- If you need clarification, ask it in the comment box above.
- Better answers use proper spelling and grammar.
- Provide details, support with references or personal experience.
Tell us some more! Your answer needs to include more details to help people.You can't post answers that contain an email address.Please enter a valid email address.The email address entered is already associated to an account.Login to postPlease use English characters only.
Tip: The max point reward for answering a question is 15.
Did you check the fuse(s) on the amp itself ?
One or more of those fuses are for protection on the output side of your amp.
What about the 12 volt power from your battery, have you checked for 12 volts present at the input power side of your amp?
Don't forget that you need just as good of a ground as you need power supply!!!!!
Good luck !
what do you have hooked up to it? Subs, Speaker, so on. it sounds like it is going into protection because of improper wiring... or it was improperly wired. if it is malfunctioning you need to take it to an authorized JL audio dealer. It's going to cost some cash unless you have a warranty on it and it was installed by a liscensed technician.
just go through ur connections man one by one ull find the prob soon.....check teminals on battery...power line to amp ....all fuses within prob area and obviously make sure u have a good ground.....really impotant.....ground is the most neglected thing people do from my experience bein a audio tech oh and if that isnt it check ur subs....stick a 9v batt on the back pos n neg of each sub n c if they pop in r out this will determine if ur subz r blown
The JL Audio 500/1 outputs 500 watts RMS into a load from 1.5 to 4 ohms. Whether your subs have 2 ohm or 4 ohm voice coils, they should be wired in series and the subs paralleled to the amp. The final load to the amp will be either 2 ohms or 4 ohms, both of which the amp can handle. If you parallel the voice coils and then parallel the subs, the final impedance will be either 0.5 ohm or 1 ohm, both too low for the amp.
You can wire each sub to a separate set of terminals or both to the same set. The terminals are connected internally. It doesn't matter which of the +'s or -'s you use.
Re-check all the connections to the speakers, The uPC monitors all the outputs and if any are taking more power than they should, the uPC shuts the amp down to protect the internal components. Don`t use tape joints alone, try to run the cable the full length without any joints. If you do have to piece the wires together, solder them and stagger the connections, in other words, make one lead shorter than the other so that if the tape does come off, the offending connection is well away from the other so they can never meet or connect to each other. Ian
It sounds like the power supply failed. Generally when the supply fails in that amp, you have to replace all 8 of the power supply FETs and all 8 of the 47 ohm surface mount resistors. Many times, the supply fails because one or two of the output transistors have failed.
If you want to have JL repair it, you MUST go through an authorized JL dealer.
If you have a good local repair shop, they should be able to repair it.
Assuming that you've confirmed that the speaker is in good working order and that the wiring isn't shorted in any way...

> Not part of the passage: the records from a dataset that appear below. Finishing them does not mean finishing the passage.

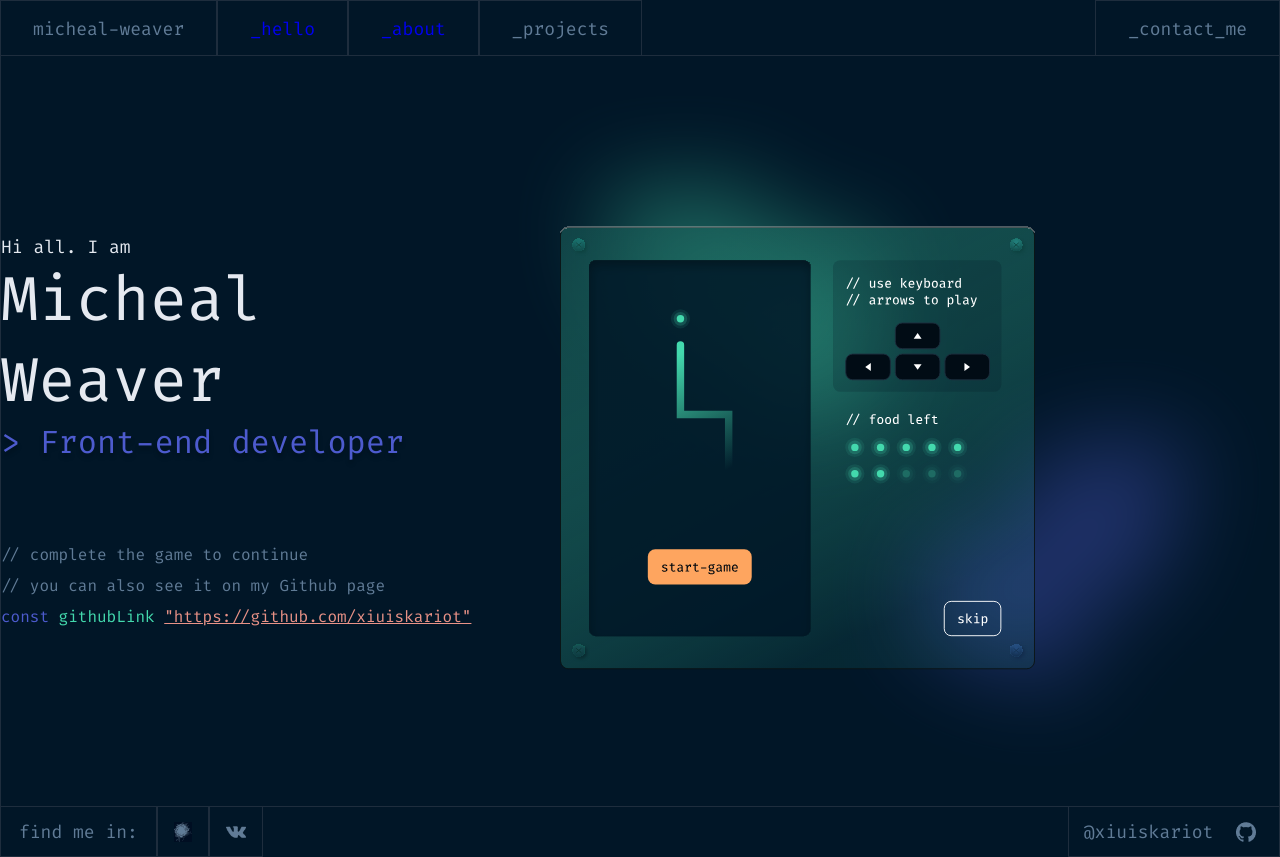
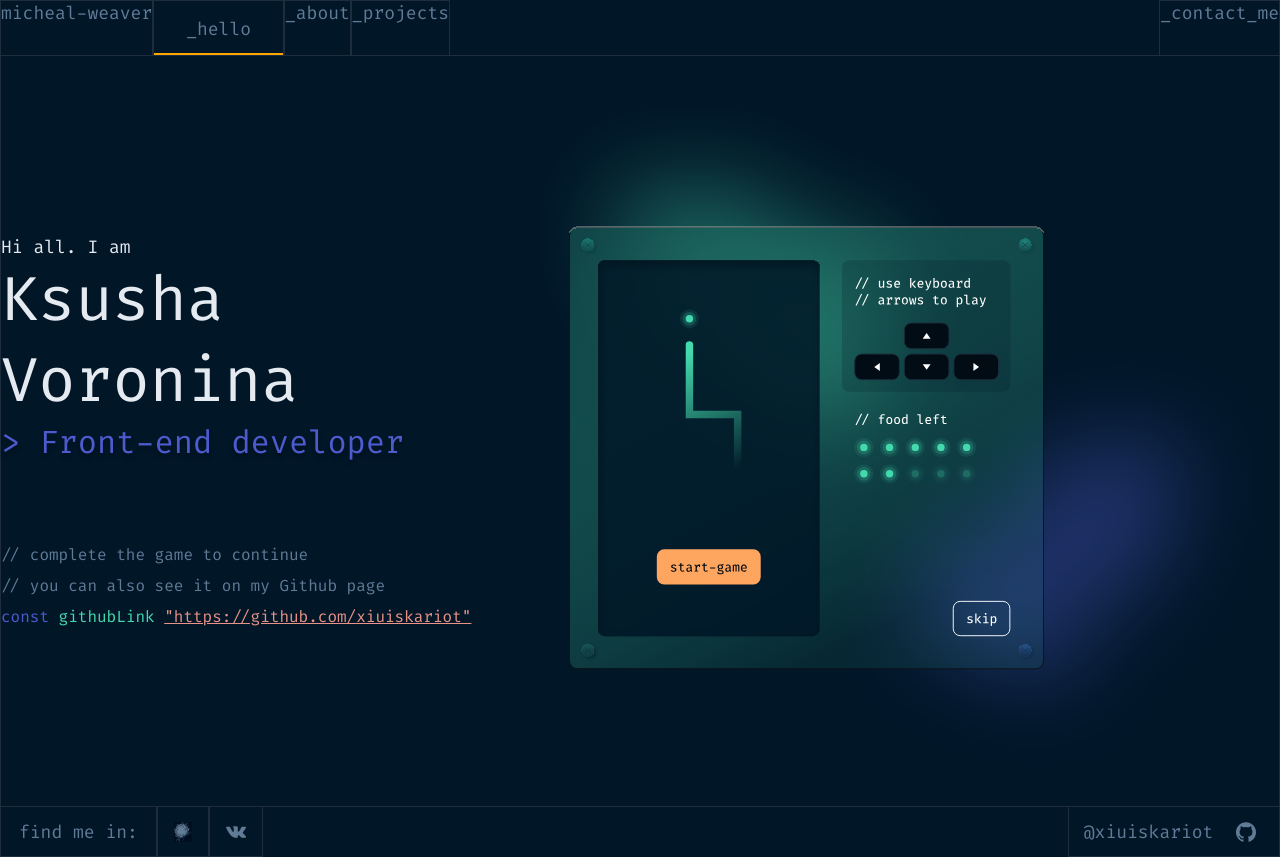
Before and after one commit to xiuiskariot/web_dev_portfolio, a React (Create React App) app: page / in a window 1280 px wide. Built offline with nearby package versions, Linux system fonts and the light colour scheme.

Commit message:
add navlink

```diff
--- a/src/App.js
+++ b/src/App.js
@@ -1,34 +1,22 @@
-import { Header } from "./components/Header/Header";
+
 import { About } from "./pages/about/About";
 import { Home } from "./pages/home/Home";
 //import { RouterProvider, createBrowserRouter } from "react-router-dom";
 import {Routes, Route, Link} from "react-router-dom"
-import { Footer } from "./components/Footer/Footer";
+
+import { Layout } from "./components/Layout/Layout";
 
 
 function App() {
-
-
-  // const router = createBrowserRouter([
-  //   {
-  //     path: "/",
-  //     element: <Home/>
-
-  //   },
-  //   {
-  //     path: "about",
-  //     element: <About/>
-  //   }
-  // ])
-
   return (
     <>
-      <Header/>
-      <Routes>
-        <Route path="/" element={<Home />} />
-        <Route path="about" element={<About />} />
-      </Routes>
-      <Footer/>
+      <Layout>
+        <Routes>
+          <Route path="/" element={<Home />} />
+          <Route path="about" element={<About />} />
+        </Routes>
+      </Layout>
+
     </>
   );
 }
--- a/src/components/Header/Header.jsx
+++ b/src/components/Header/Header.jsx
@@ -1,6 +1,10 @@
 
-import { Link } from 'react-router-dom'
+import { NavLink } from 'react-router-dom'
 import s from "./Header.module.css"
+
+const setActive = ({ isActive }) => ({
+  color: isActive ? "var(--color-active)" : "var(--color-not_active)",
+});
 
 export const Header = ({ children}) => {
   return (
@@ -9,10 +13,10 @@ export const Header = ({ children}) => {
         <ul className={s.container}>
           <li>micheal-weaver</li>
           <li>
-            <Link to="/">_hello</Link>
+            <NavLink to="/" style={setActive}>_hello</NavLink>
           </li>
           <li>
-            <Link to="about">_about</Link>
+            <NavLink to="about" style={setActive}>_about</NavLink>
           </li>
           <li>_projects</li>
           <li>_contact_me</li>
--- a/src/components/Header/Header.module.css
+++ b/src/components/Header/Header.module.css
@@ -8,7 +8,7 @@
 .container li {
   display: flex;
 
-  padding: 16px 32px;
+
   border: 1px solid #1e2d3d;
   border-bottom: none;
 }
--- a/src/components/Layout/Layout.jsx
+++ b/src/components/Layout/Layout.jsx
@@ -1,4 +1,5 @@
 import { Header } from "../Header/Header"
+import { Footer } from "../Footer/Footer"
 
 export const Layout = ({ children}) => {
   return (
--- a/src/components/greeting/Greeting.jsx
+++ b/src/components/greeting/Greeting.jsx
@@ -4,7 +4,7 @@ export const Greeting = () => {
   return (
     <div className={s.greeting}>
       <h2 className={s.greeting_phrase}>Hi all. I am</h2>
-      <h1 className={s.greeting_name}>Micheal Weaver</h1>
+      <h1 className={s.greeting_name}>Ksusha Voronina</h1>
       <p className={s.greeting_prof}>&gt; Front-end developer</p>
       {/*eslint-disable-next-line */}
       <p className={s.greeting_comment}>// complete the game to continue</p>
--- a/src/index.css
+++ b/src/index.css
@@ -14,3 +14,22 @@
 article > h2 {
   display: none;
 }
+
+.active {
+  display: block;
+  height: 100%;
+  padding: 16px 32px;
+  width: 100%;
+
+  color: hotpink;
+  border-bottom: 2px solid orange;
+
+}
+
+.not_active {
+    display: block;
+  height: 100%;
+  padding: 16px 32px;
+  width: 100%;
+
+}
--- a/src/ui_comp/about_text/AboutText.jsx
+++ b/src/ui_comp/about_text/AboutText.jsx
@@ -3,7 +3,7 @@ import s from "./AboutText.module.css";
 
 function numeric(number) {
   let arr = [];
-  for (let i = 1; i <= number / 14; i++) {
+  for (let i = 1; i <= number / 25; i++) {
     arr.push(i);
   }
   return arr;
@@ -15,7 +15,7 @@ export const AboutText = ({ text }) => {
   const textAreaRef = useRef(null);
 
   useEffect(() => {
-    setHeight(textAreaRef.current.scrollHeight);
+    setHeight(textAreaRef.current.offsetHeight);
   }, []);
 
   return (
```
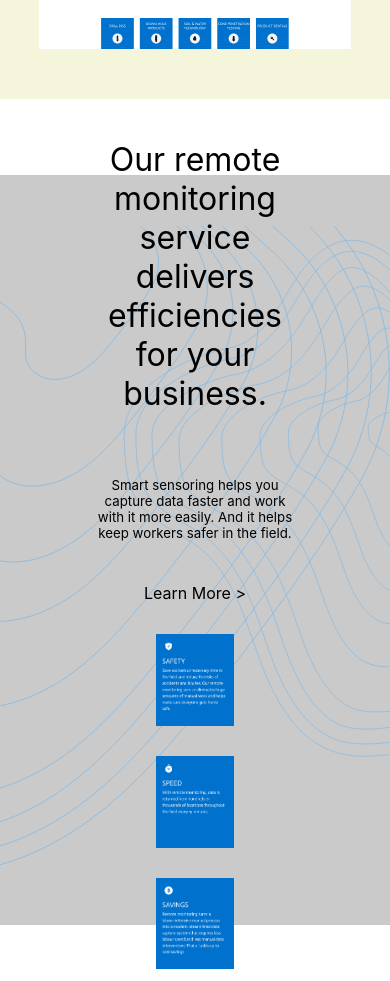
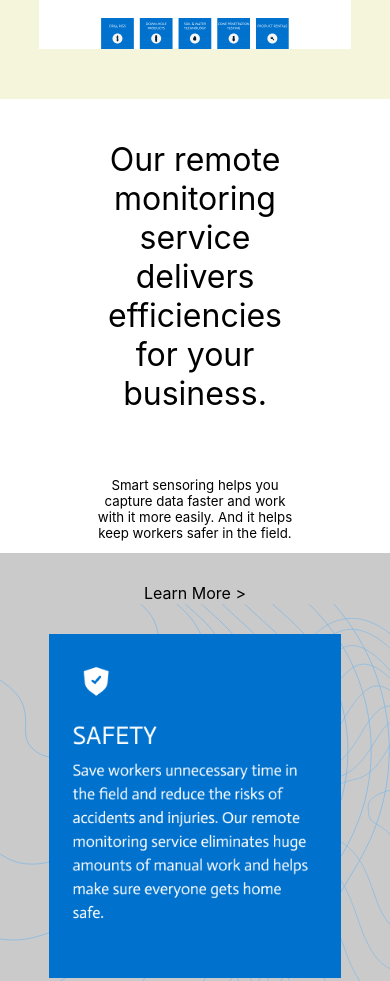
Before and after one commit to mikel-k-khui/tiller-simulation, a React app: page / in a window 390 px wide. Shown: the part 640-1621 px from the top of the page. Built offline with nearby package versions, Linux system fonts and the light colour scheme.

Commit message:
updated README.md with screenshots

```diff
--- a/public/index.html
+++ b/public/index.html
@@ -9,7 +9,6 @@
       name="description"
       content="Web site created using create-react-app"
     />
-    <link rel="apple-touch-icon" href="%PUBLIC_URL%/logo192.png" />
     <!--
       manifest.json provides metadata used when your web app is installed on a
       user's mobile device or desktop. See https://developers.google.com/web/fundamentals/web-app-manifest/
@@ -24,7 +23,7 @@
       work correctly both with client-side routing and a non-root public URL.
       Learn how to configure a non-root public URL by running `npm run build`.
     -->
-    <title>React App</title>
+    <title>Tiller simulation</title>
   </head>
   <body>
     <noscript>You need to enable JavaScript to run this app.</noscript>
--- a/src/components/Monitoring.css
+++ b/src/components/Monitoring.css
@@ -62,4 +62,10 @@
     flex-direction: column;
     width: 100%;
   }
+
+  .Monitoring-response-boxes {
+    margin: 15px;
+    max-width: 75%;
+    height: auto;
+  }
 }
```
Also changed, not shown: README.md, files/advantage.png (added), files/hero_product.png (added), files/monitoring.png (added), files/monitoring_responsive.png (added), public/logo192.png (deleted), public/logo512.png (deleted), public/manifest.json.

There are separate power supplies for the high and low amplifiers. It's possible that the one for the sub output has failed. If that's the case, the output transistors probably failed and that's what damaged the supply.
Generally, I'm willing to help people repair their amps but this is a large, complex amplifier and it should be repaired by a qualified technician.